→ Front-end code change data
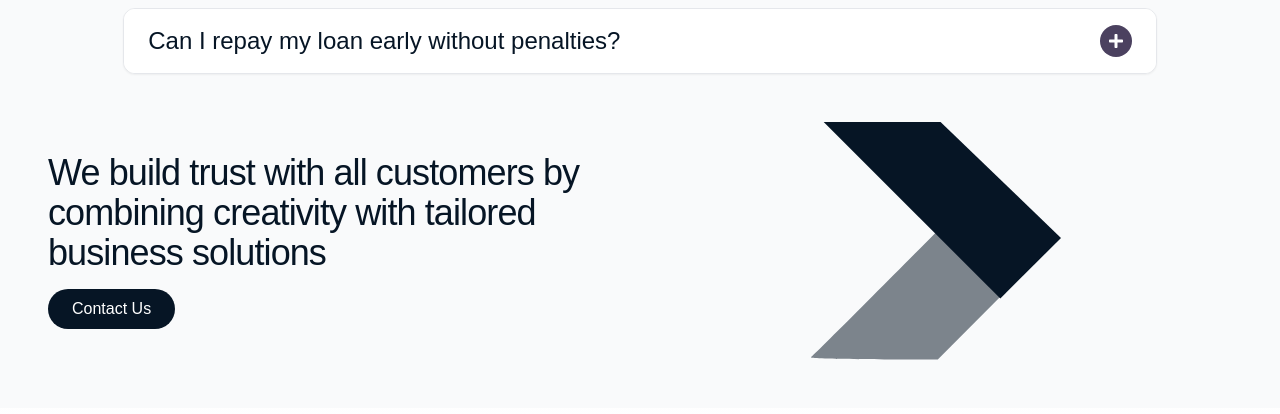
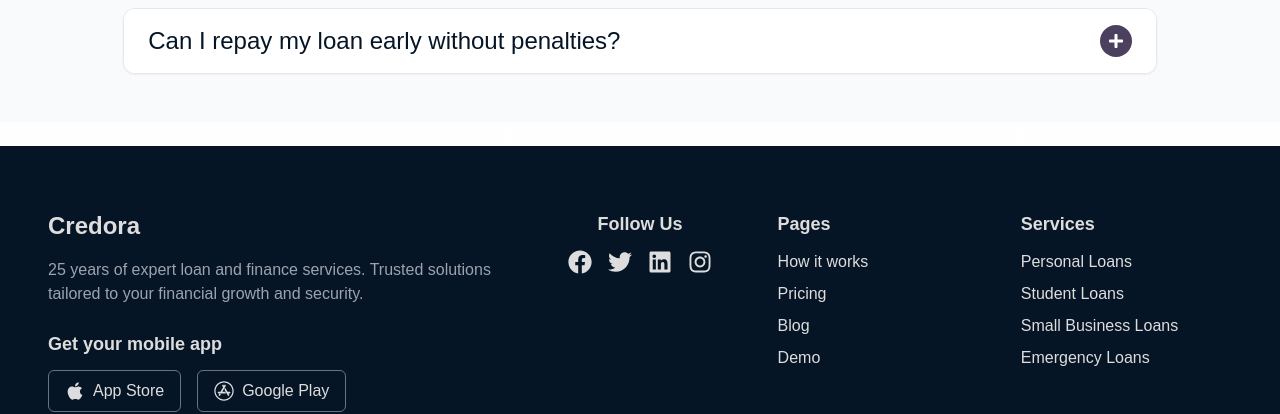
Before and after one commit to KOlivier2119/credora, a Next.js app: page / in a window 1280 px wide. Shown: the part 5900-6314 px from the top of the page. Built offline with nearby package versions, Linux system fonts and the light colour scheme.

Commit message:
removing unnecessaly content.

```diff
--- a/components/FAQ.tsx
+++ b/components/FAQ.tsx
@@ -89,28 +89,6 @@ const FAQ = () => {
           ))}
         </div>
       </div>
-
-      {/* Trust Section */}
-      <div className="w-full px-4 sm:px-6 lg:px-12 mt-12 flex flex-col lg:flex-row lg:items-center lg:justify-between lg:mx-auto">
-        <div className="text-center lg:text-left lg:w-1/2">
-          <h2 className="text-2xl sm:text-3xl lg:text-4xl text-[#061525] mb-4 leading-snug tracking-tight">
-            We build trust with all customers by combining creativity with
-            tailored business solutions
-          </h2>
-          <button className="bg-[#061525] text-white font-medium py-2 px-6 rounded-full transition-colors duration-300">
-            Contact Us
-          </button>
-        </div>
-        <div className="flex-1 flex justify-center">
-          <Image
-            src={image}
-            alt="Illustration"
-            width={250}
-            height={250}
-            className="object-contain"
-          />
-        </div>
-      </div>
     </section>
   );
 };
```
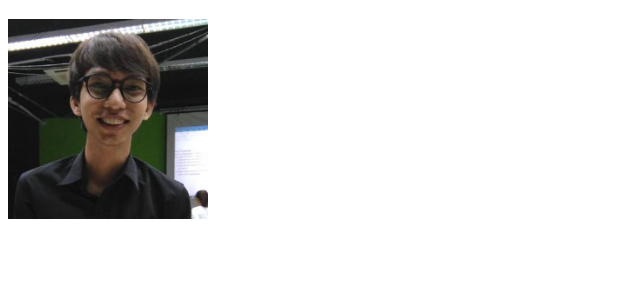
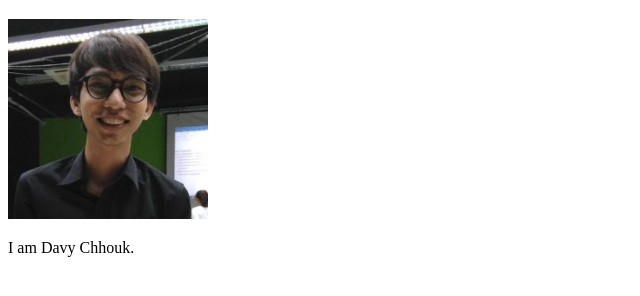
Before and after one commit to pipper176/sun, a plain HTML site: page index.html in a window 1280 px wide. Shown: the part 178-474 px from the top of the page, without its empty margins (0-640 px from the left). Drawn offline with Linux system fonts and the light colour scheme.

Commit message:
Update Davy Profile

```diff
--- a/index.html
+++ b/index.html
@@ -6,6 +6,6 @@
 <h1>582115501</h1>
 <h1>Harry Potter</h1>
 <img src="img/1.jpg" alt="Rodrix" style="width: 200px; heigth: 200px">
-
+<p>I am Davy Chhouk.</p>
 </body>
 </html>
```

→ What the exercise asks
What is needed is an exact reprint of every entry, pictures excluded.

→ Output of the exercise
Before and after one commit to KOlivier2119/credora, a Next.js app: page / in a window 1280 px wide. Shown: the part 5900-6314 px from the top of the page. Built offline with nearby package versions, Linux system fonts and the light colour scheme.

Commit message:
removing unnecessaly content.

```diff
--- a/components/FAQ.tsx
+++ b/components/FAQ.tsx
@@ -89,28 +89,6 @@ const FAQ = () => {
           ))}
         </div>
       </div>
-
-      {/* Trust Section */}
-      <div className="w-full px-4 sm:px-6 lg:px-12 mt-12 flex flex-col lg:flex-row lg:items-center lg:justify-between lg:mx-auto">
-        <div className="text-center lg:text-left lg:w-1/2">
-          <h2 className="text-2xl sm:text-3xl lg:text-4xl text-[#061525] mb-4 leading-snug tracking-tight">
-            We build trust with all customers by combining creativity with
-            tailored business solutions
-          </h2>
-          <button className="bg-[#061525] text-white font-medium py-2 px-6 rounded-full transition-colors duration-300">
-            Contact Us
-          </button>
-        </div>
-        <div className="flex-1 flex justify-center">
-          <Image
-            src={image}
-            alt="Illustration"
-            width={250}
-            height={250}
-            className="object-contain"
-          />
-        </div>
-      </div>
     </section>
   );
 };
```
Before and after one commit to pipper176/sun, a plain HTML site: page index.html in a window 1280 px wide. Shown: the part 178-474 px from the top of the page, without its empty margins (0-640 px from the left). Drawn offline with Linux system fonts and the light colour scheme.

Commit message:
Update Davy Profile

```diff
--- a/index.html
+++ b/index.html
@@ -6,6 +6,6 @@
 <h1>582115501</h1>
 <h1>Harry Potter</h1>
 <img src="img/1.jpg" alt="Rodrix" style="width: 200px; heigth: 200px">
-
+<p>I am Davy Chhouk.</p>
 </body>
 </html>
```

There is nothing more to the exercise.